- Anthony Harris, safety: Signed as an undrafted free agent in 2015, Harris tied for the NFL lead with six interceptions in 2019 and added another in the Vikings’ upset of New Orleans in the playoffs. The Vikings placed the franchise tag on Harris as free agency opened last March but then reportedly began shopping him. Spielman must not have liked the offers he received because the Vikings kept Harris and paid him $11.4 million on the one-year franchise tag this season. It didn’t turn out to be a good investment. Harris struggled at times — in part because he likely was trying to cover up for the Vikings’ young cornerbacks — and did not intercept a pass in 16 games. With the NFL salary cap set to decrease from $198.2 million, it’s almost certain that Harris will be allowed to leave.
- Riley Reiff, left tackle: Reiff had played every snap this season before sitting out Sunday because he was on the COVID-19 reserve list. The 32-year-old had a solid season, but he might be ready for a fresh start and the Vikings might not want to pay him in 2021. Reiff’s base salary was cut from $10.9 million to $5.9 million shortly before the regular season after the Vikings obtained defensive end Yannick Ngakoue from Jacksonville. Reiff didn’t have much choice but to accept the Vikings’ offer given that most rosters were set at that point. Reiff’s base salary for 2021 is scheduled to be $6.65 million and he reportedly will get a $5 million bonus, if he’s on the Vikings’ roster shortly after the new league year begins in March. Will Reiff be willing to restructure again? If he’s not, it won’t be surprising if the Vikings have a new left tackle when next season opens.

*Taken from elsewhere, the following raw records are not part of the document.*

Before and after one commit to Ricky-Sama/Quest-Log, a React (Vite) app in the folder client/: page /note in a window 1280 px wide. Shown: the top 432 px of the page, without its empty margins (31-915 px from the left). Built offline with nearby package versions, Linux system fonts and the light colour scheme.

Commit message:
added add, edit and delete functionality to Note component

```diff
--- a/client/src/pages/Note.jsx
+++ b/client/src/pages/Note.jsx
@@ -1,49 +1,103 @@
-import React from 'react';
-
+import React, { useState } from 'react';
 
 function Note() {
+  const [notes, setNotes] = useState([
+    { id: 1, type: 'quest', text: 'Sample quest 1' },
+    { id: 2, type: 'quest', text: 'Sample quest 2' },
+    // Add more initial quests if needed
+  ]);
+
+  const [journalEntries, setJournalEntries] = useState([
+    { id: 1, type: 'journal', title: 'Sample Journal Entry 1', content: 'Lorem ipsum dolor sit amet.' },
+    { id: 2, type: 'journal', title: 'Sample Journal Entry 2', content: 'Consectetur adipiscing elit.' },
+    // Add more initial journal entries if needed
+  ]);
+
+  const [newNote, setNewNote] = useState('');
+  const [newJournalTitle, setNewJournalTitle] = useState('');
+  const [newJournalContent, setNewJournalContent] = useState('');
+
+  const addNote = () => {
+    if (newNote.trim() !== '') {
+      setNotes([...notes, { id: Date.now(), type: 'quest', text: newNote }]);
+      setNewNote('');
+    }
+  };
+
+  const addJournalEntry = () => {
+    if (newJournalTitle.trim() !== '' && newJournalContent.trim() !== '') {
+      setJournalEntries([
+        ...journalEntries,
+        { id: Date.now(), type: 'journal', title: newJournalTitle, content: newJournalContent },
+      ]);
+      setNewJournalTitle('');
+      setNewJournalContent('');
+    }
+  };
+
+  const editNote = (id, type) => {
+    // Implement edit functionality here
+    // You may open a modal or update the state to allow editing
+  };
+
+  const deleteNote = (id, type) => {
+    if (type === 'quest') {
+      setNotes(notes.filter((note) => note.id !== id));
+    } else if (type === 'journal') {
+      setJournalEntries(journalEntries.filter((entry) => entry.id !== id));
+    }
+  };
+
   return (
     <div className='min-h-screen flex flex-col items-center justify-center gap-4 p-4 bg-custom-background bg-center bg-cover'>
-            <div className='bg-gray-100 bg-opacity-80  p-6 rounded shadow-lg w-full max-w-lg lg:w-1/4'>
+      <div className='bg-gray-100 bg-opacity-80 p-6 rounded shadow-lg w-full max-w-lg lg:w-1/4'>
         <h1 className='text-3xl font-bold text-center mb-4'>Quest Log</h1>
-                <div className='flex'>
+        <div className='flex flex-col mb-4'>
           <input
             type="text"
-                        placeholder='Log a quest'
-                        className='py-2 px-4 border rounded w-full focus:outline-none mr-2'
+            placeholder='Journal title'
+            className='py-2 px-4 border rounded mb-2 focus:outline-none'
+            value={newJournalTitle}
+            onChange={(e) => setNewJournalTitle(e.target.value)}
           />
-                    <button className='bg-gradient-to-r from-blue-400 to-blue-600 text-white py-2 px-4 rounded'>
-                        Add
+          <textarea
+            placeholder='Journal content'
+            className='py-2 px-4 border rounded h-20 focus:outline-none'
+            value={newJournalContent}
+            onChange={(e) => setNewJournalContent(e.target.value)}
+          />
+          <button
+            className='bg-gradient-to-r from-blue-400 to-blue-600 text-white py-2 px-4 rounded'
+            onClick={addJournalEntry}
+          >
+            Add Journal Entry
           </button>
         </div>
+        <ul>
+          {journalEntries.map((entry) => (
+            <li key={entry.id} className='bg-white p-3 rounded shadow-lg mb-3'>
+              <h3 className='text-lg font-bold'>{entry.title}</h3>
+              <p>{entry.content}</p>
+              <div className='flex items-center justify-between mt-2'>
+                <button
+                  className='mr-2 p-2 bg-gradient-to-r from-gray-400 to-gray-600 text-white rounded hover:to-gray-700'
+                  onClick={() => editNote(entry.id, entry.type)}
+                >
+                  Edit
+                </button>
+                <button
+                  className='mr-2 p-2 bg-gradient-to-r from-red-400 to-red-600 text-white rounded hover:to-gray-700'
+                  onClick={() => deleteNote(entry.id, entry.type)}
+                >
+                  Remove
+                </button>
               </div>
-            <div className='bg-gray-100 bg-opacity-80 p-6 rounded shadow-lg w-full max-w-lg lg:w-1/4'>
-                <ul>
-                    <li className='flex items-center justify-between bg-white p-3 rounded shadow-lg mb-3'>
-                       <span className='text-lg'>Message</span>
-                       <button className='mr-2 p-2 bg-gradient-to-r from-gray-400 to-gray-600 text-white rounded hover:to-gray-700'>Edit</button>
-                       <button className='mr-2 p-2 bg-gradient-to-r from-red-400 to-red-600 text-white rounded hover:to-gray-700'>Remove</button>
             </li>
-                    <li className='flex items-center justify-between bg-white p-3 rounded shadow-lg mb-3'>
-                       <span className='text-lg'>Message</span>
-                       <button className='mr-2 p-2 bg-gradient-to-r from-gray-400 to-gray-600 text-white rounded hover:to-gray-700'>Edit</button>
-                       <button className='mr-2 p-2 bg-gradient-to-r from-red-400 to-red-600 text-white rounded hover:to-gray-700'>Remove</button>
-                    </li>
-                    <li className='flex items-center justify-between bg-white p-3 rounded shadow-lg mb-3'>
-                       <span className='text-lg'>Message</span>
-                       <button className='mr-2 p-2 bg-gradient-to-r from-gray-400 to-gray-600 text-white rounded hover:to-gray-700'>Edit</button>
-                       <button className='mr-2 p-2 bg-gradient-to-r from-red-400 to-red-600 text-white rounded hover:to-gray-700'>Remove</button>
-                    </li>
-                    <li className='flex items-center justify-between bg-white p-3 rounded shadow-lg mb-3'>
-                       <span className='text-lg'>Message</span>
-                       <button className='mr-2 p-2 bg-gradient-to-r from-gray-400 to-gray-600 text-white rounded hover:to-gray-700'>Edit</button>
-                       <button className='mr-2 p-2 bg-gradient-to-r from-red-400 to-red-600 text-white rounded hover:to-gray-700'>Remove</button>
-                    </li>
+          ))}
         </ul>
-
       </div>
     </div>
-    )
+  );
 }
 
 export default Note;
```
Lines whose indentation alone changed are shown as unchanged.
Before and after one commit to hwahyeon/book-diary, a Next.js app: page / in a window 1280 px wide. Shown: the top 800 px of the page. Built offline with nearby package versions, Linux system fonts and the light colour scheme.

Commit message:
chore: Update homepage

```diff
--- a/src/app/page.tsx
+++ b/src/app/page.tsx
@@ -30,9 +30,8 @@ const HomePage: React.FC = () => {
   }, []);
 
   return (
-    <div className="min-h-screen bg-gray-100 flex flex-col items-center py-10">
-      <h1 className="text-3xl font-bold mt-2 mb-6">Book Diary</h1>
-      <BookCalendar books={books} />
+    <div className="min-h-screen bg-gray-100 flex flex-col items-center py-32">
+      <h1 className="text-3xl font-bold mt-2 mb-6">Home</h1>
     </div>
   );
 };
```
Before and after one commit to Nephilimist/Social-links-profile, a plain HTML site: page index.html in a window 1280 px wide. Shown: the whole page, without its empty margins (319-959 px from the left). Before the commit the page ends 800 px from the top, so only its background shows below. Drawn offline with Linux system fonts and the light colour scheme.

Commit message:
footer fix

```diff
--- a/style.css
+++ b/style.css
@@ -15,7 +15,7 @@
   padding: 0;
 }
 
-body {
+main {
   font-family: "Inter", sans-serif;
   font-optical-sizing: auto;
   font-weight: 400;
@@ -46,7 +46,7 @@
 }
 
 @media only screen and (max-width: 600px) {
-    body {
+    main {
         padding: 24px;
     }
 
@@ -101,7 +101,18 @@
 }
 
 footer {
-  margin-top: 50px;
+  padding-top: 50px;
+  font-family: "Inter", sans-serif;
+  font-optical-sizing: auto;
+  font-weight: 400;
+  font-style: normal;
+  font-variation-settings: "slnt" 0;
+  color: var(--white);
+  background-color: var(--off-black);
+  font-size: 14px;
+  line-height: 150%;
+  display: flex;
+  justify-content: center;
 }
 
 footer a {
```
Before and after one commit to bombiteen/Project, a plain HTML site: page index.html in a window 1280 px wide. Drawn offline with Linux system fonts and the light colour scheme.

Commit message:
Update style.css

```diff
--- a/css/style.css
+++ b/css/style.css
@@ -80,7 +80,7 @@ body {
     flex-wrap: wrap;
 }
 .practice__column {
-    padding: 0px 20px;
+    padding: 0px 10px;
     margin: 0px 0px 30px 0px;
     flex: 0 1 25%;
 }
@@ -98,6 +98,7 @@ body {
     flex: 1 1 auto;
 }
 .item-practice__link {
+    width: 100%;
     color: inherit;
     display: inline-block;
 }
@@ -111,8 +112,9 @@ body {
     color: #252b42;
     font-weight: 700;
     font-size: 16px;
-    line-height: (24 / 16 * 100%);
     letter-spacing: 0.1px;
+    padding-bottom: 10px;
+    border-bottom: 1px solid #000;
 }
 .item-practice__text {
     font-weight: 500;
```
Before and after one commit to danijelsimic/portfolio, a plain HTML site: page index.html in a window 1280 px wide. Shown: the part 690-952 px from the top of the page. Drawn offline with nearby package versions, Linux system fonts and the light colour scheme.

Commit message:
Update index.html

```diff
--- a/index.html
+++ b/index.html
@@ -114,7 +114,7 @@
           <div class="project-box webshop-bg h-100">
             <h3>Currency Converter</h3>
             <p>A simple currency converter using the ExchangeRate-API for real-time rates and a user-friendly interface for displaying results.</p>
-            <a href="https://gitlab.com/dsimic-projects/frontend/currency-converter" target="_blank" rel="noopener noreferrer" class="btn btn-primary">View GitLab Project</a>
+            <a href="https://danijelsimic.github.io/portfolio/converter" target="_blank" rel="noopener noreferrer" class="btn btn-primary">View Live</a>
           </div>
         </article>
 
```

- Kyle Rudolph, tight end: A second-round pick of the Vikings in 2011, Rudolph appeared close to departing Minnesota before he agreed on a four-year, $36 million extension in the summer of 2019. This time it looks as if it will be goodbye. Rudolph would carry a salary-cap hit of $9.45 million in 2021. Cutting him would leave $4.35 million of dead money on the books but also free up $5.1 million. The 31-year-old caught only 28 passes for 334 yards and a touchdown in 12 games this season. He missed the final four games because of a foot injury. The Vikings likely will turn to Irv Smith Jr., and Tyler Conklin, who had 15 receptions for 168 yards and one touchdown after Rudolph was injured. Conklin will carry a salary-cap hit of $990,258 in the final year of his contract next season.